Your assignment:
Take from the records below each line that holds "find".

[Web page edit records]
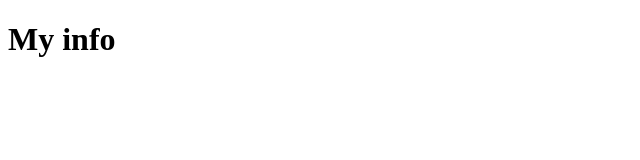
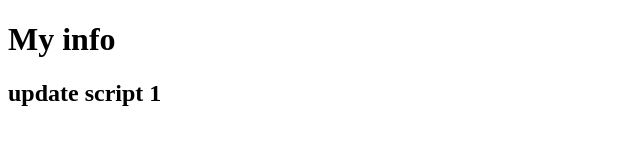
Before and after one commit to Khwanchai-s/khwanchai-s.github.io, a plain HTML site: page index.html in a window 1280 px wide. Shown: the whole page, without its empty margins (0-640 px from the left). Drawn offline with Linux system fonts and the light colour scheme.

Commit message:
update 1

```diff
--- a/index.html
+++ b/index.html
@@ -7,5 +7,6 @@
 </head>
 <body>
     <h1>My info</h1>
+    <h2>update script 1</h2>
 </body>
 </html>
```
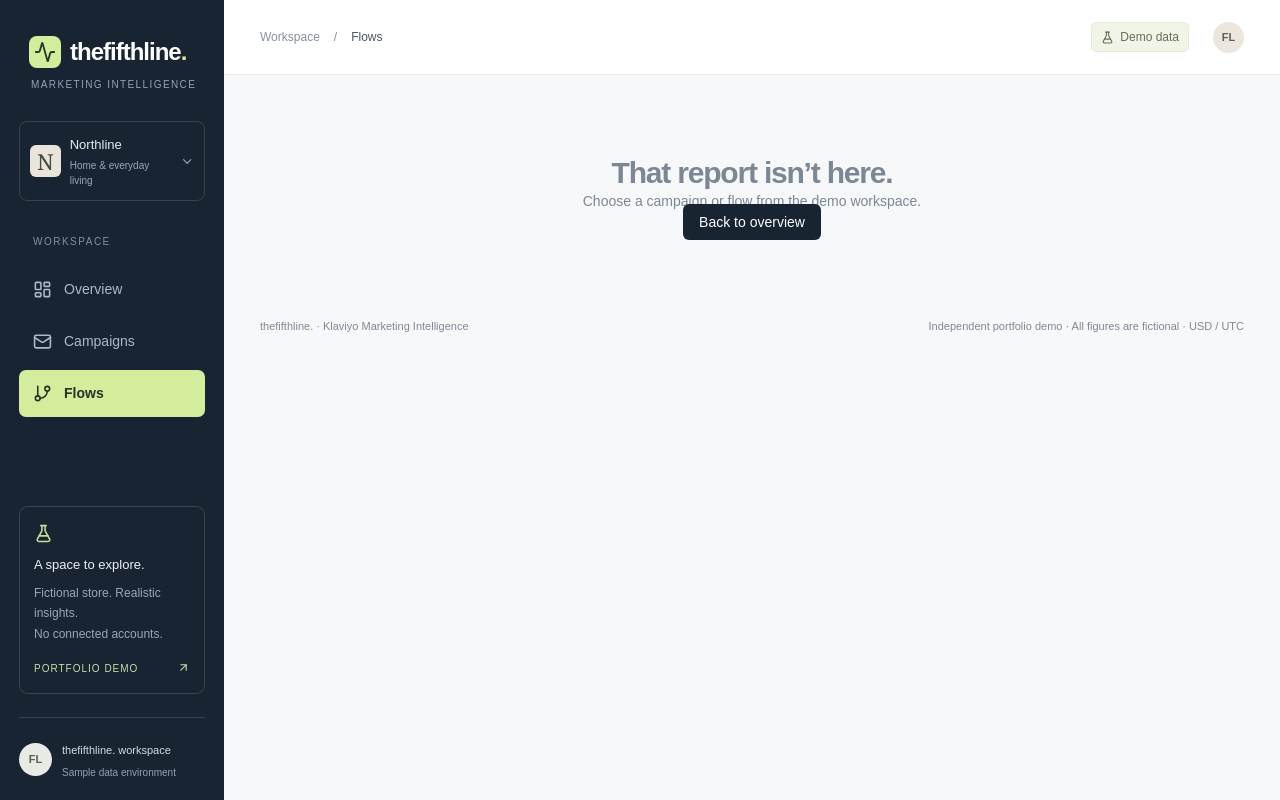
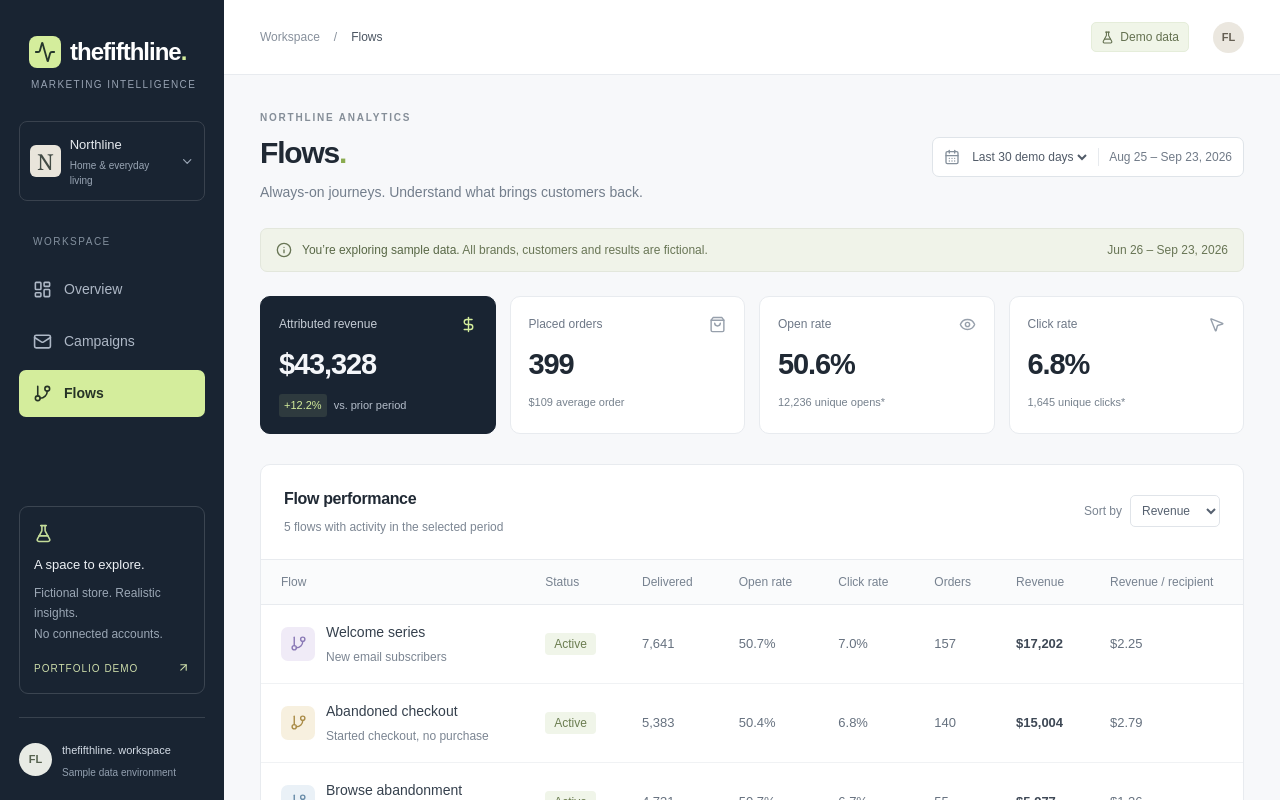
Before and after one commit to thefifthline/klaviyo-marketing-analytics, a Next.js app: page /flows in a window 1280 px wide. Before the commit this address had no page. Shown: the top 800 px of the page. Built offline with nearby package versions, Linux system fonts and the light colour scheme.

Commit message:
Add flows page

```diff
--- /dev/null
+++ b/src/app/flows/page.tsx
@@ -0,0 +1,5 @@
+import { Dashboard } from "@/components/dashboard";
+export const metadata = { title: "Flows" };
+export default function Page() {
+  return <Dashboard view="flows" />;
+}
```
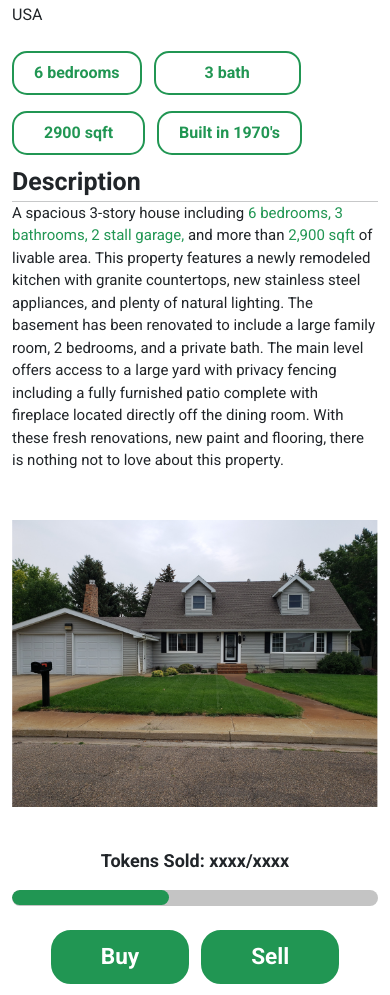
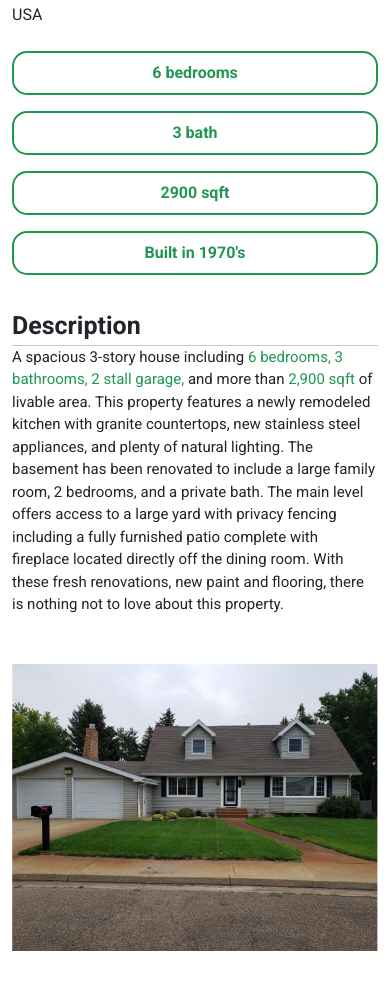
Before and after one commit to muskan123-abc/landshare-html, a plain HTML site: page second page.html in a window 390 px wide. Shown: the part 73-1068 px from the top of the page. Drawn offline with nearby package versions, Linux system fonts and the light colour scheme.

Commit message:
button width 100%done

```diff
--- a/assets/css/secondpage.css
+++ b/assets/css/secondpage.css
@@ -114,21 +114,21 @@
    color: white;
  }
 
- @media (max-width:576px) {
+ @media (max-width:575px) {
    .px-28 {
-     padding-left: 20px;
-     padding-right: 20px;
+     width: 100%;
    }
 
    .px-37 {
-     padding-left: 30px;
-     padding-right: 30px;
+     width: 100%;
    }
 
    .px-full {
-     padding-left: 49px;
-     padding-right: 49px;
+     width: 100%;
    }
 
+   .buy-sell {
+     width: 100%;
+   }
 
  }
--- a/second page.html
+++ b/second page.html
@@ -31,7 +31,7 @@
           <button class="specification green-outline-btn-hover py-2 px-28 px-full my-2"> 3 bath</button> <br>
           <button class="specification green-outline-btn-hover py-2 px-37 my-2 me-2">2900 sqft</button>
           <button class="specification green-outline-btn-hover py-2 px-28 my-2"> Built in 1970's</button>
-          <p class="Description mb-0">Description</p>
+          <p class="Description mb-0 pt-4 pt-lg-0">Description</p>
           <hr class="w-100 hr my-0">
           <p class="para mb-4 ">A spacious 3-story house including <span class="highlishts"> 6 bedrooms, 3
               bathrooms, 2
@@ -57,8 +57,8 @@
           </div>
         </div>
         <div class="col-lg-6 col-12 mb-4 mt-auto">
-          <div class="text-center "> <button class="px-5  py-2 me-sm-3 buy-sell green-btn-hover">Buy</button>
-            <button class="px-5 py-2 ms-sm-3 ms-2 buy-sell green-btn-hover">Sell</button></div>
+          <div class="text-center "> <button class="px-5 my-2 py-2 me-sm-3 buy-sell green-btn-hover">Buy</button>
+            <button class="px-5 py-2 ms-sm-3 my-2  buy-sell green-btn-hover">Sell</button></div>
         </div>
       </div>
     </div>
@@ -68,10 +68,10 @@
   <section>
     <div class="container">
       <div class="row justify-content-between ">
-        <div class="col-12 col-lg-5 my-4 d-flex flex-column text-center align-items-center my-auto">
-          <div>
+        <div class="col-12 col-lg-5 my-4 d-flex flex-sm-column text-center align-items-center my-auto">
+
           <ul class="list-unstyled text-start">
-              <li class="bar-details-heading my-0">Investment Summaryc </li>
+            <li class="bar-details-heading mt-4">Investment Summaryc </li>
             <hr class="w-75 hr my-0">
             <li class="bar-details my-2">Property Value:<span class="color-6FCF97"> $340,000</span></li>
             <li class="bar-details my-2"> Net Rental Value: <span class="color-6FCF97"> $1,724</span></li>
@@ -81,7 +81,7 @@
             <li class="bar-details my-2"> Cap Rate: <span class="color-6FCF97"> 6%</span></li>
             <li class="bar-details my-2">Homeowners Insurance: <span class="color-6FCF97"> $158</span></li>
           </ul>
-          </div>
+
         </div>
         <div class="col-12 col-lg-7 my-4 ">
           <img class="w-100 ps-lg-5" src="./assets/img/png/Area graph.png" alt="">
@@ -98,8 +98,9 @@
         <div class="col-12 col-lg-7 my-4 order-1 order-lg-0">
           <img class="w-100 pe-lg-4 " src="./assets/img/png/Area graph.png" alt="">
         </div>
-        <div class="col-12 col-lg-5 my-4 d-flex flex-column text-center align-items-center my-auto order-0 order-lg-1">
-          <div>
+        <div
+          class="col-12 col-lg-5 my-4 d-flex flex-sm-column text-center align-items-center my-auto order-0 order-lg-1">
+
           <ul class="list-unstyled text-start mt-4">
             <li class="bar-details-heading my-0">Estimated Annual Yields </li>
             <hr class="w-75 hr my-0">
@@ -111,7 +112,7 @@
             <li class="bar-details my-2"> Total Vault ROI: <span class="color-6FCF97">13%</span></li>
             <li class="bar-details my-2"> Total Value: <span class="color-6FCF97"> $44,909 </span></li>
           </ul>
-          </div>
+
         </div>
       </div>
     </div>
```
Lines whose indentation alone changed are shown as unchanged.
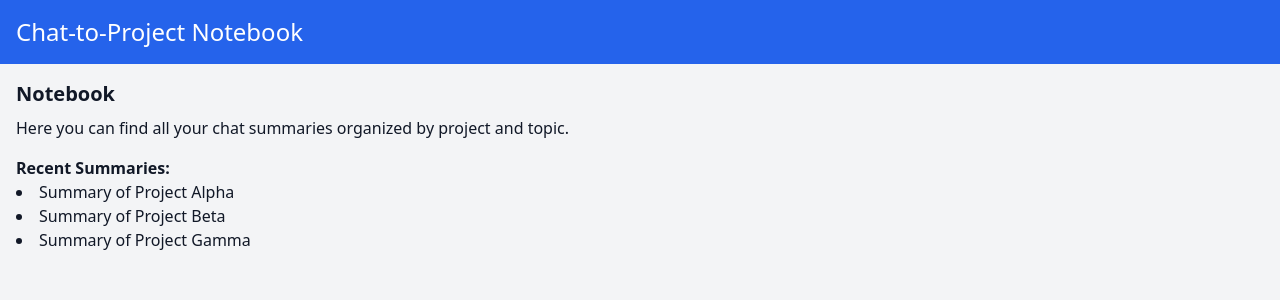
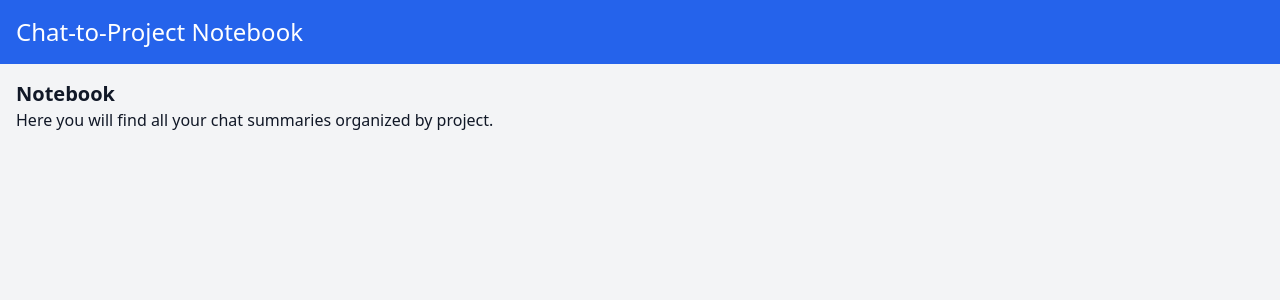
Before and after one commit to dvwatkins/squidwise-3-chat-to-project-notebook-auto-summaries-links, a Next.js app: page /notebook in a window 1280 px wide. Shown: the top 300 px of the page. Built offline with nearby package versions, Linux system fonts and the light colour scheme.

Commit message:
Update src/app/notebook/page.tsx

```diff
--- a/src/app/notebook/page.tsx
+++ b/src/app/notebook/page.tsx
@@ -3,16 +3,9 @@ import React from 'react';
 const NotebookPage = () => {
   return (
     <div>
-      <h2 className="text-xl font-semibold">Notebook</h2>
-      <p className="mt-2">Here you can find all your chat summaries organized by project and topic.</p>
-      <div className="mt-4">
-        <h3 className="font-bold">Recent Summaries:</h3>
-        <ul className="list-disc list-inside">
-          <li>Summary of Project Alpha</li>
-          <li>Summary of Project Beta</li>
-          <li>Summary of Project Gamma</li>
-        </ul>
-      </div>
+      <h2 className="text-xl font-bold">Notebook</h2>
+      <p>Here you will find all your chat summaries organized by project.</p>
+      {/* Future implementation of notebook entries will go here */}
     </div>
   );
 };
```
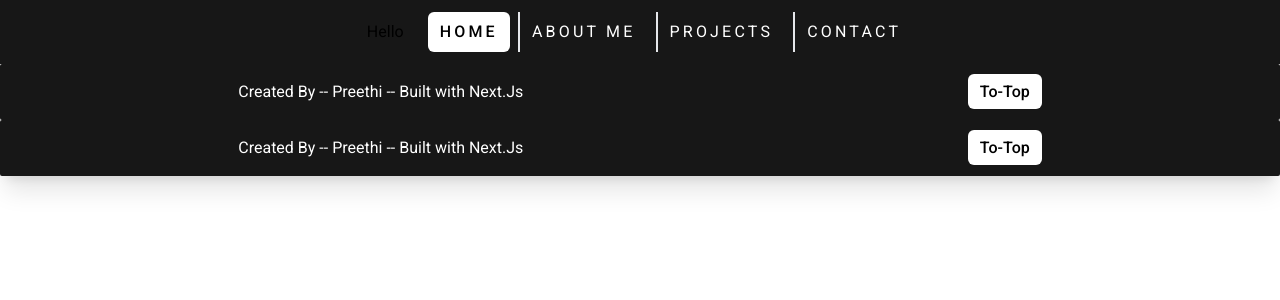
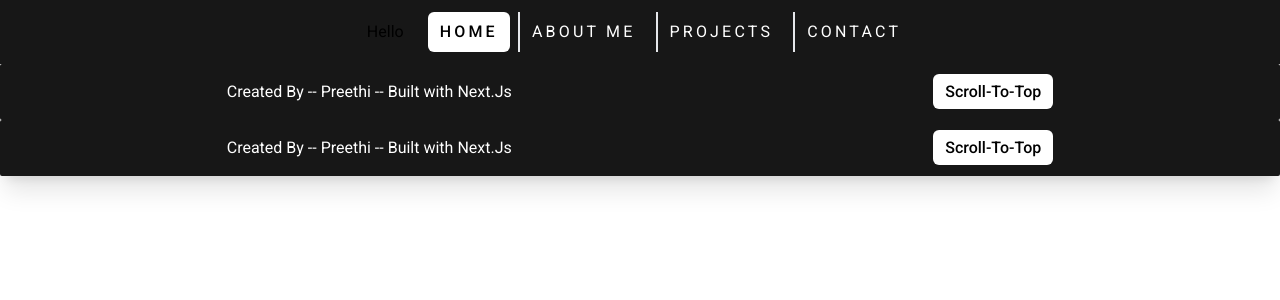
Before and after one commit to preethichals/portf-c, a Next.js app: page /footer in a window 1280 px wide. Shown: the top 300 px of the page. Built offline with nearby package versions, Linux system fonts and the light colour scheme; a web font is replaced by a local one.

Commit message:
Update page.jsx

```diff
--- a/src/app/(site)/footer/page.jsx
+++ b/src/app/(site)/footer/page.jsx
@@ -14,7 +14,7 @@
           href="#home"
           className=" scroll-smooth bg-white text-black py-2 px-3 font-medium rounded-md"rel="noopener noreferrer"
         >
-          To-Top
+          Scroll-To-Top
         </Link>
       </span>
     </div>
```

Result of the task:
-      <p className="mt-2">Here you can find all your chat summaries organized by project and topic.</p>
+      <p>Here you will find all your chat summaries organized by project.</p>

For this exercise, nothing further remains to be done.